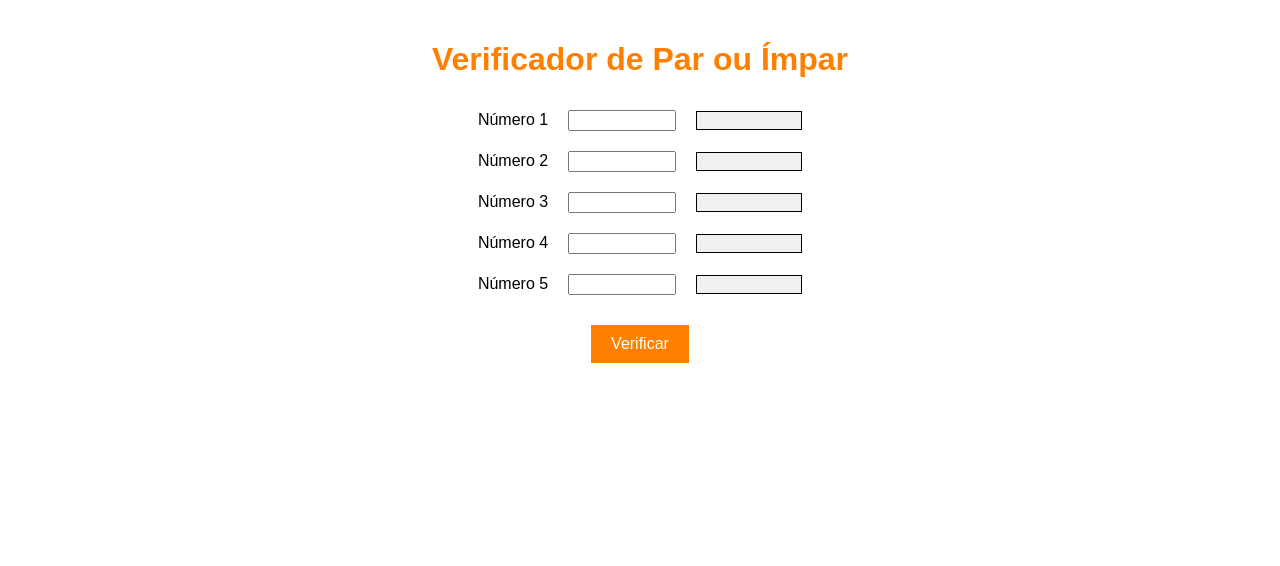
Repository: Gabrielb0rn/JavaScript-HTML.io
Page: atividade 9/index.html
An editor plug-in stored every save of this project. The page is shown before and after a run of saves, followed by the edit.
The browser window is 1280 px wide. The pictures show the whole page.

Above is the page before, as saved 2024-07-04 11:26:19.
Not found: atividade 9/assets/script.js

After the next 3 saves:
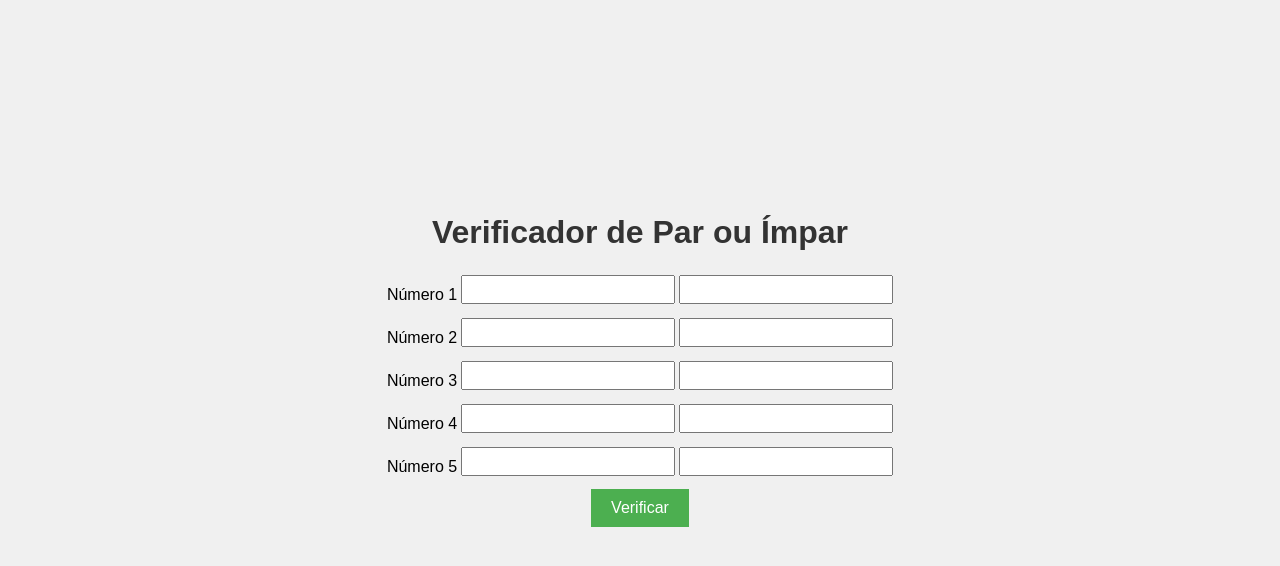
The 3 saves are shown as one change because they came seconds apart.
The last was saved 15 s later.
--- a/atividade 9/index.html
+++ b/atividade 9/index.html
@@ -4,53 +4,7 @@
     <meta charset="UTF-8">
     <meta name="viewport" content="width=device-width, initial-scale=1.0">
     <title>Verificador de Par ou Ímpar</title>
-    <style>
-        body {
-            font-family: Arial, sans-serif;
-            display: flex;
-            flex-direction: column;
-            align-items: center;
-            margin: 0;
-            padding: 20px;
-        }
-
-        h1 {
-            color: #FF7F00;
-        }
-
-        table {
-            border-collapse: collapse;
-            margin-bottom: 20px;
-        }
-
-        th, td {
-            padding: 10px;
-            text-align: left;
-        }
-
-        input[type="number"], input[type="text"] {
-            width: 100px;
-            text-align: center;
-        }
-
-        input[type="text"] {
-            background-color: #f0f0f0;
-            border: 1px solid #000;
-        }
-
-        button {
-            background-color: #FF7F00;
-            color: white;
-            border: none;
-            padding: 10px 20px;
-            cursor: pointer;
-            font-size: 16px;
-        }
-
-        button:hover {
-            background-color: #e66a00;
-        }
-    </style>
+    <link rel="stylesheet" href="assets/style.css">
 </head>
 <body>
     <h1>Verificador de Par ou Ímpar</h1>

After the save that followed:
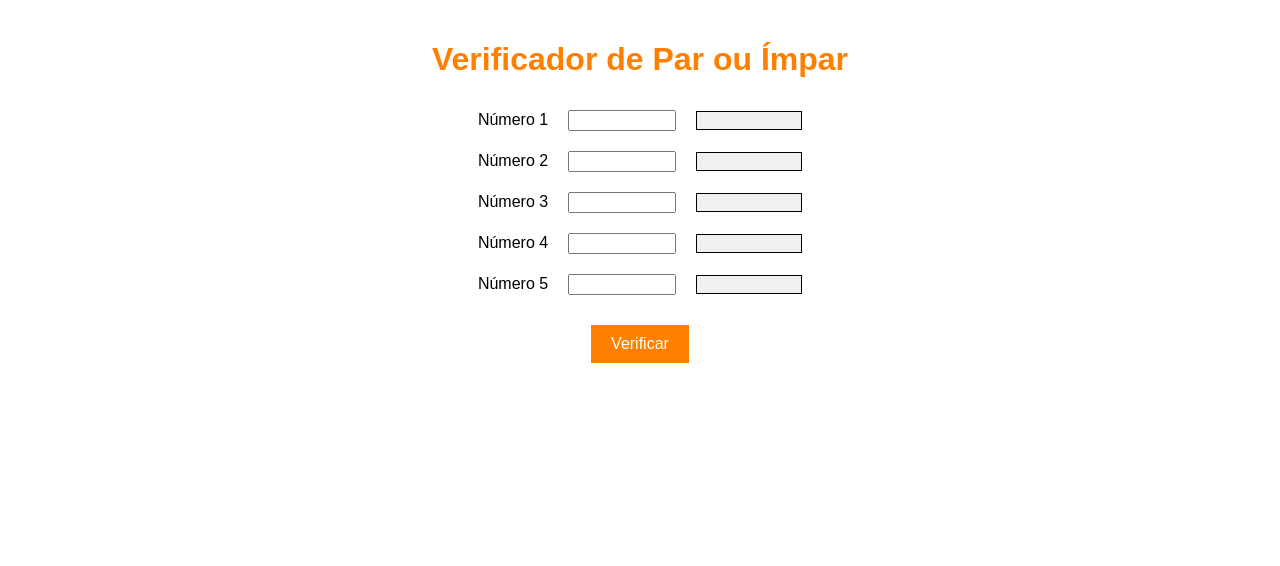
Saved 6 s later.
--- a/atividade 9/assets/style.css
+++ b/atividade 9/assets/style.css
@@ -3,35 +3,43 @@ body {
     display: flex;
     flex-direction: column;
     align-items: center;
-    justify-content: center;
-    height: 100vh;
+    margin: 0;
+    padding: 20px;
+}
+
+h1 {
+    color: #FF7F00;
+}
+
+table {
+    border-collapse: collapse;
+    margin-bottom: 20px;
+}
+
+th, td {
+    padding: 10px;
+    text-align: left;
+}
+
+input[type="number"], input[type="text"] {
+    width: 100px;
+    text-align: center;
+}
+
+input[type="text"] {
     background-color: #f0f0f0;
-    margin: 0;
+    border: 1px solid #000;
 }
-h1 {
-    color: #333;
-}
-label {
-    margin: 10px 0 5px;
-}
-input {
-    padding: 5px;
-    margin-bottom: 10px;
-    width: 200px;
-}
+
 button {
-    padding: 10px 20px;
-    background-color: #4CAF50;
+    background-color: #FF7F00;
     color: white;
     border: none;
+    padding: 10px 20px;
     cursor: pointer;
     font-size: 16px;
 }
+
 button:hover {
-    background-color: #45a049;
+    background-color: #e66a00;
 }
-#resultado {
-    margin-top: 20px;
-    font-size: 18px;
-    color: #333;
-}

============================================================

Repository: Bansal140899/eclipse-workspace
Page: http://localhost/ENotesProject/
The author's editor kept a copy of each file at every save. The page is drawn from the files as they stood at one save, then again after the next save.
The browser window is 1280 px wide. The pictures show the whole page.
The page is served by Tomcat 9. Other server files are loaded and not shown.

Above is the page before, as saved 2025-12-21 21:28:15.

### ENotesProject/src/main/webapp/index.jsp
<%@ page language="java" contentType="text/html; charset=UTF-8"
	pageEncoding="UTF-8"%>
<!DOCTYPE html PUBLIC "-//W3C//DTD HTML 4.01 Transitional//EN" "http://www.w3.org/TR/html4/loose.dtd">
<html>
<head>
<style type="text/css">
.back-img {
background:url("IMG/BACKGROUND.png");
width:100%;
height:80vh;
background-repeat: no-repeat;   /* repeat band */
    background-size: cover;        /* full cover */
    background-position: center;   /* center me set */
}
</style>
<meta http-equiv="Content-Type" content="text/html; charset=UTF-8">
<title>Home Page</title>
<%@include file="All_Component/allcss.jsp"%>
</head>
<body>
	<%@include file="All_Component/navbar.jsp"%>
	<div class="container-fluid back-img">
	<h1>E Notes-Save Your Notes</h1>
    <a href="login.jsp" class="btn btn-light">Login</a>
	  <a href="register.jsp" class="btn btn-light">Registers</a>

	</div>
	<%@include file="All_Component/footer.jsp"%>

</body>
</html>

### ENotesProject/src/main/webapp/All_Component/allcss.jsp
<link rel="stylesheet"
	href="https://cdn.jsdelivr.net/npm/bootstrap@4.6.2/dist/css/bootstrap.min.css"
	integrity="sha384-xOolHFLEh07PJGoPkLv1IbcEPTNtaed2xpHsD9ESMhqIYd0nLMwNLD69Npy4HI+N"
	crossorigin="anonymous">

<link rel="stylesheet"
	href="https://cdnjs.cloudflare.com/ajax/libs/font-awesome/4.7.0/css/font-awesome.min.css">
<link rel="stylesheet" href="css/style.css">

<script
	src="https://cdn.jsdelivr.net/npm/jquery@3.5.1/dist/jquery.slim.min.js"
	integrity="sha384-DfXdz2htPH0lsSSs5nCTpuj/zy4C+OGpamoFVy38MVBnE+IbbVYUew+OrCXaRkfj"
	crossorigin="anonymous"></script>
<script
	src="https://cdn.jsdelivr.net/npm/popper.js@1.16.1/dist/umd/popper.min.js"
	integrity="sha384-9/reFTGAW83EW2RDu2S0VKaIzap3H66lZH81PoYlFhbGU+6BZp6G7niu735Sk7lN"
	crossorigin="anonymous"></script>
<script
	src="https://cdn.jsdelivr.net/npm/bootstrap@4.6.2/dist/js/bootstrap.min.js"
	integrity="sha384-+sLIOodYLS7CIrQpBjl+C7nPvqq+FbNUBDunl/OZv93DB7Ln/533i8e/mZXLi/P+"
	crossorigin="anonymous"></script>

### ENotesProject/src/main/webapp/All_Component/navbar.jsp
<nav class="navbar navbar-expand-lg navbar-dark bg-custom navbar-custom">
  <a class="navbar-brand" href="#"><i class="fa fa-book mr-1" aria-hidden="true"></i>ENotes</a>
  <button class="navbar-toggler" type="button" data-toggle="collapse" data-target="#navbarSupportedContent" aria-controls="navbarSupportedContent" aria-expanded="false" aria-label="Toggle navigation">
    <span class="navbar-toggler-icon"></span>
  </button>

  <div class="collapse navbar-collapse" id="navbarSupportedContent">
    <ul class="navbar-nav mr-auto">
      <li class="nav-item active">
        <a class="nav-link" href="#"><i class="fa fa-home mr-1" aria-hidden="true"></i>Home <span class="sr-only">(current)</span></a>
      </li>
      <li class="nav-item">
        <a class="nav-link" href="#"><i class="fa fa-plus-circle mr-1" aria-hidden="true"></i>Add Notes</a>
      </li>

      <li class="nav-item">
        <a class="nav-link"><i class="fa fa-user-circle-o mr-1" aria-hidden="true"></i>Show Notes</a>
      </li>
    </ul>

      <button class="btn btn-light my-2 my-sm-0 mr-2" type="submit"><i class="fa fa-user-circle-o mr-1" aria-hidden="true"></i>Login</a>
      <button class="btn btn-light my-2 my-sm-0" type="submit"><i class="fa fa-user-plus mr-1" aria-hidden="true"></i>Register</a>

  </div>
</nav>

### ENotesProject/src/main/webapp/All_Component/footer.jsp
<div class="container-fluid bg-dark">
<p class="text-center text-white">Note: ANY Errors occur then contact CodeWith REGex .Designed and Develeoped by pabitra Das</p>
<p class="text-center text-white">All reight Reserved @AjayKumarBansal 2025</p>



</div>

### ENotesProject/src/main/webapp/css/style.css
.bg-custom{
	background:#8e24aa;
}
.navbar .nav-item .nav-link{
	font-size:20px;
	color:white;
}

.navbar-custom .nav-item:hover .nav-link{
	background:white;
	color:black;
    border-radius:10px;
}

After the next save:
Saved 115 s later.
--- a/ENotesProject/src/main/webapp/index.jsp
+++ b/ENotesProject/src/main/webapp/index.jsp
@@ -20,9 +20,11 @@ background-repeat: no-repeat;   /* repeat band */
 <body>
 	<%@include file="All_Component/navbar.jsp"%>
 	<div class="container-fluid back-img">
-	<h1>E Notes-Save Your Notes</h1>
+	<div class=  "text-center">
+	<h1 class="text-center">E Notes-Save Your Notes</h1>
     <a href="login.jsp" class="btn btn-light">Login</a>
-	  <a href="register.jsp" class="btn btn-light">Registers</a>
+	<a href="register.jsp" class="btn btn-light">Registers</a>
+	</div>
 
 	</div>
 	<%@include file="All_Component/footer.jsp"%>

============================================================

EXERCISE AIM - Exactly how many lines of the data above hold the word "atividade"? The number is the whole answer.

ANSWER TO THE PROBLEM - 6